  • allows you to conclude large transactions and make good profits;
  • provides beginners with the opportunity to quickly increase their own deposit several times;
  • allows you to place bets that exceed your financial capabilities.


But there are pitfalls when using borrowed funds. The main one is that leverage can increase the profitability of a transaction, but at the same time multiplies the risks. Therefore, the main task in margin trading is proper capital management. Let’s look at the advantages and disadvantages of leverage using a calculation example.

Let’s say a trader has $500 in his account and he decides to buy shares worth $100. Without using a loan, he will be able to purchase only 5 shares; he simply will not have enough money for more. But if he uses a broker’s loan of 1:100, he can afford to buy 100 times more shares, i.e. 500 shares.

If the deal goes in the desired direction, the value of the shares will increase. Let’s say it increased by $1 – then this will mean that when selling, the trader will receive an income of $1 from each share. It is easy to calculate that without the use of borrowed funds, the trader’s income would be only 5 dollars, and with them – 500 dollars. Not a bad result.

But the situation may be the opposite. If the transaction is unsuccessful and the price of the shares falls by $1, then without a loan the loss will be $5 – $1 for each share, and with the use of credit funds the loss will be equal to $500, i.e. the trader will lose his entire deposit.


Leverage for a trader and an investor: what is the difference

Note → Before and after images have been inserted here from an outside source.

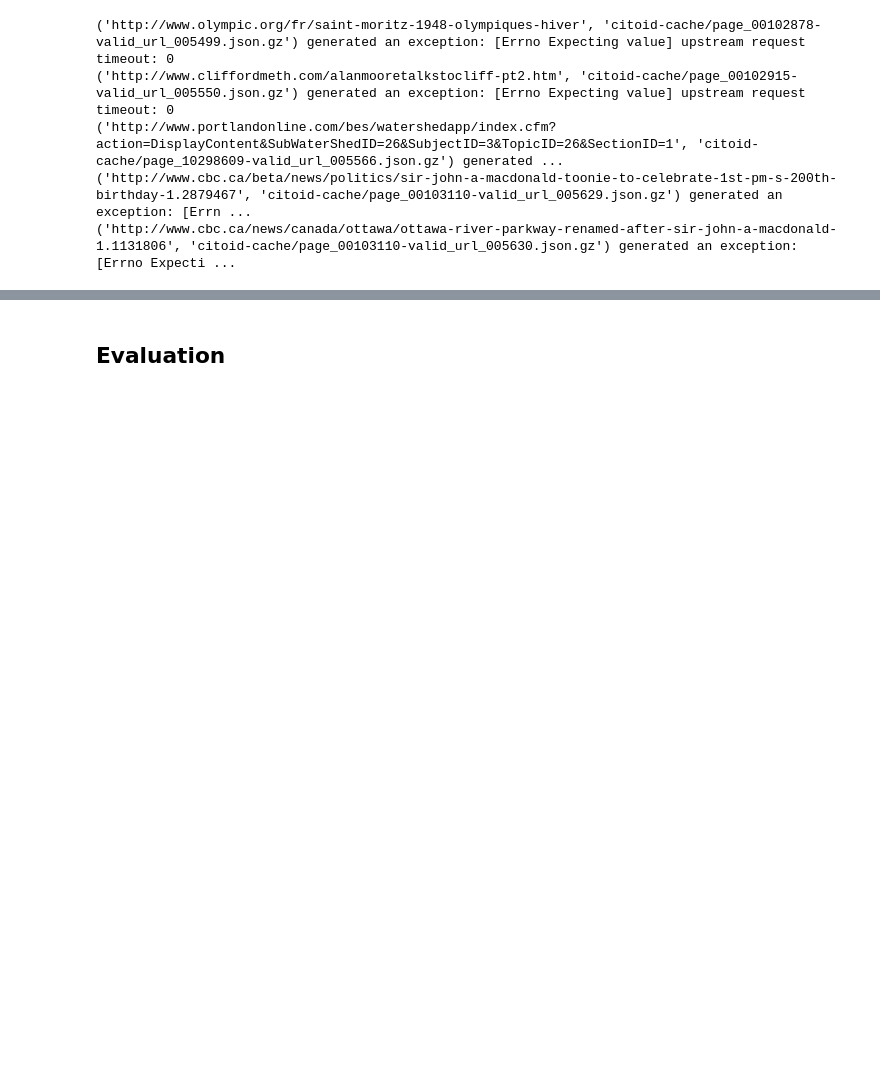
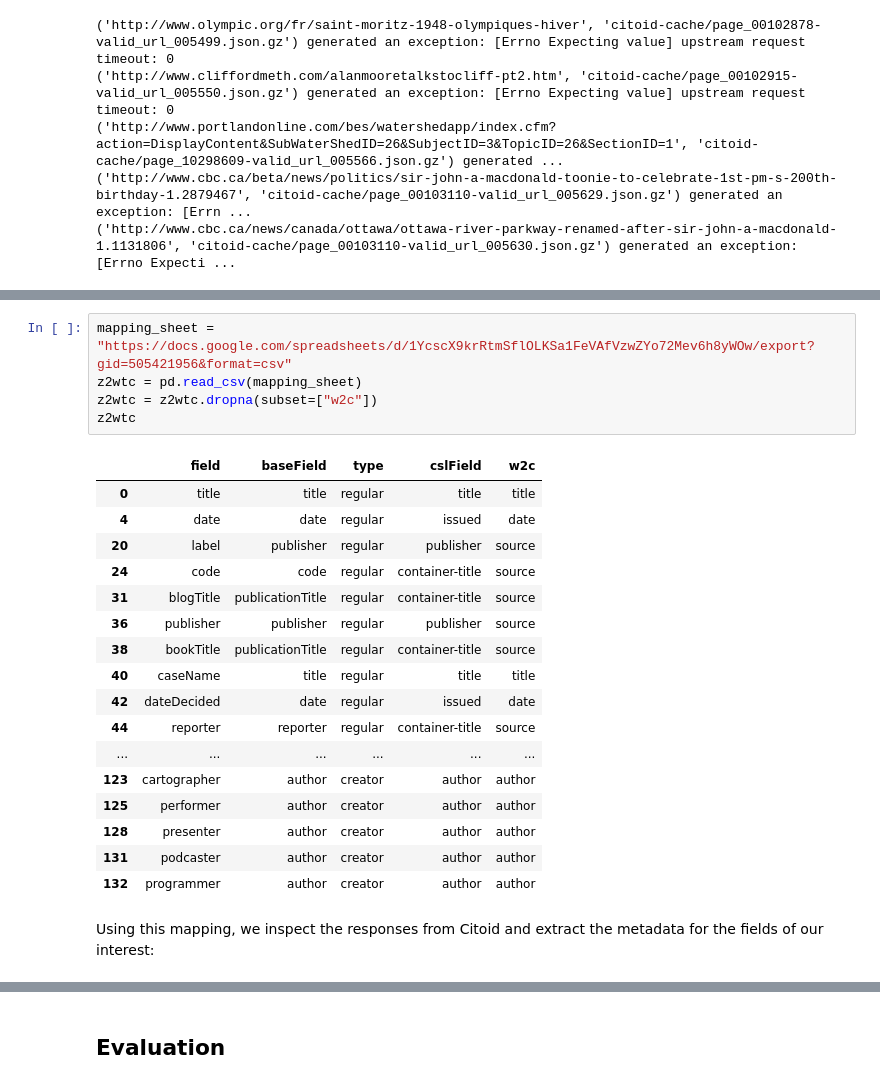
Before and after one commit to hdlabconicet/Web2Cit-research, a Jupyter notebook: understand-citoid-coverage.ipynb, the cells around one changed output, grey strips where cells are left out. Drawn from its saved outputs; the diff is of its cells as text; blank space fills up the shorter version.

```diff
--- a/understand-citoid-coverage.ipynb
+++ b/understand-citoid-coverage.ipynb
@@ -757,0 +814,25 @@ for batch_of_ufs in tqdm(chunked(urls_fnames, 500), total=len(urls_fnames)//500)
+# %%
+mapping_sheet = "https://docs.google.com/spreadsheets/d/1YcscX9krRtmSflOLKSa1FeVAfVzwZYo72Mev6h8yWOw/export?gid=505421956&format=csv"
+z2wtc = pd.read_csv(mapping_sheet)
+z2wtc = z2wtc.dropna(subset=["w2c"])
+z2wtc
+# %% [output]
+|  | field | baseField | type | cslField | w2c |
+| 0 | title | title | regular | title | title |
+| 4 | date | date | regular | issued | date |
+| 20 | label | publisher | regular | publisher | source |
+| 24 | code | code | regular | container-title | source |
+| 31 | blogTitle | publicationTitle | regular | container-title | source |
+| 36 | publisher | publisher | regular | publisher | source |
+| 38 | bookTitle | publicationTitle | regular | container-title | source |
+| 40 | caseName | title | regular | title | title |
+| 42 | dateDecided | date | regular | issued | date |
+| 44 | reporter | reporter | regular | container-title | source |
+| ... | ... | ... | ... | ... | ... |
+| 123 | cartographer | author | creator | author | author |
+| 125 | performer | author | creator | author | author |
+| 128 | presenter | author | creator | author | author |
+| 131 | podcaster | author | creator | author | author |
+| 132 | programmer | author | creator | author | author |
+# %% [markdown]
+Using this mapping, we inspect the responses from Citoid and extract the metadata for the fields of our interest:
```
Also changed, not shown: parts of 36 cells of this notebook, 4 other files.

Trader and investor are different concepts. They trade the same markets, but use different strategies, which means they need different financial instruments. The leverage service will have features in both cases.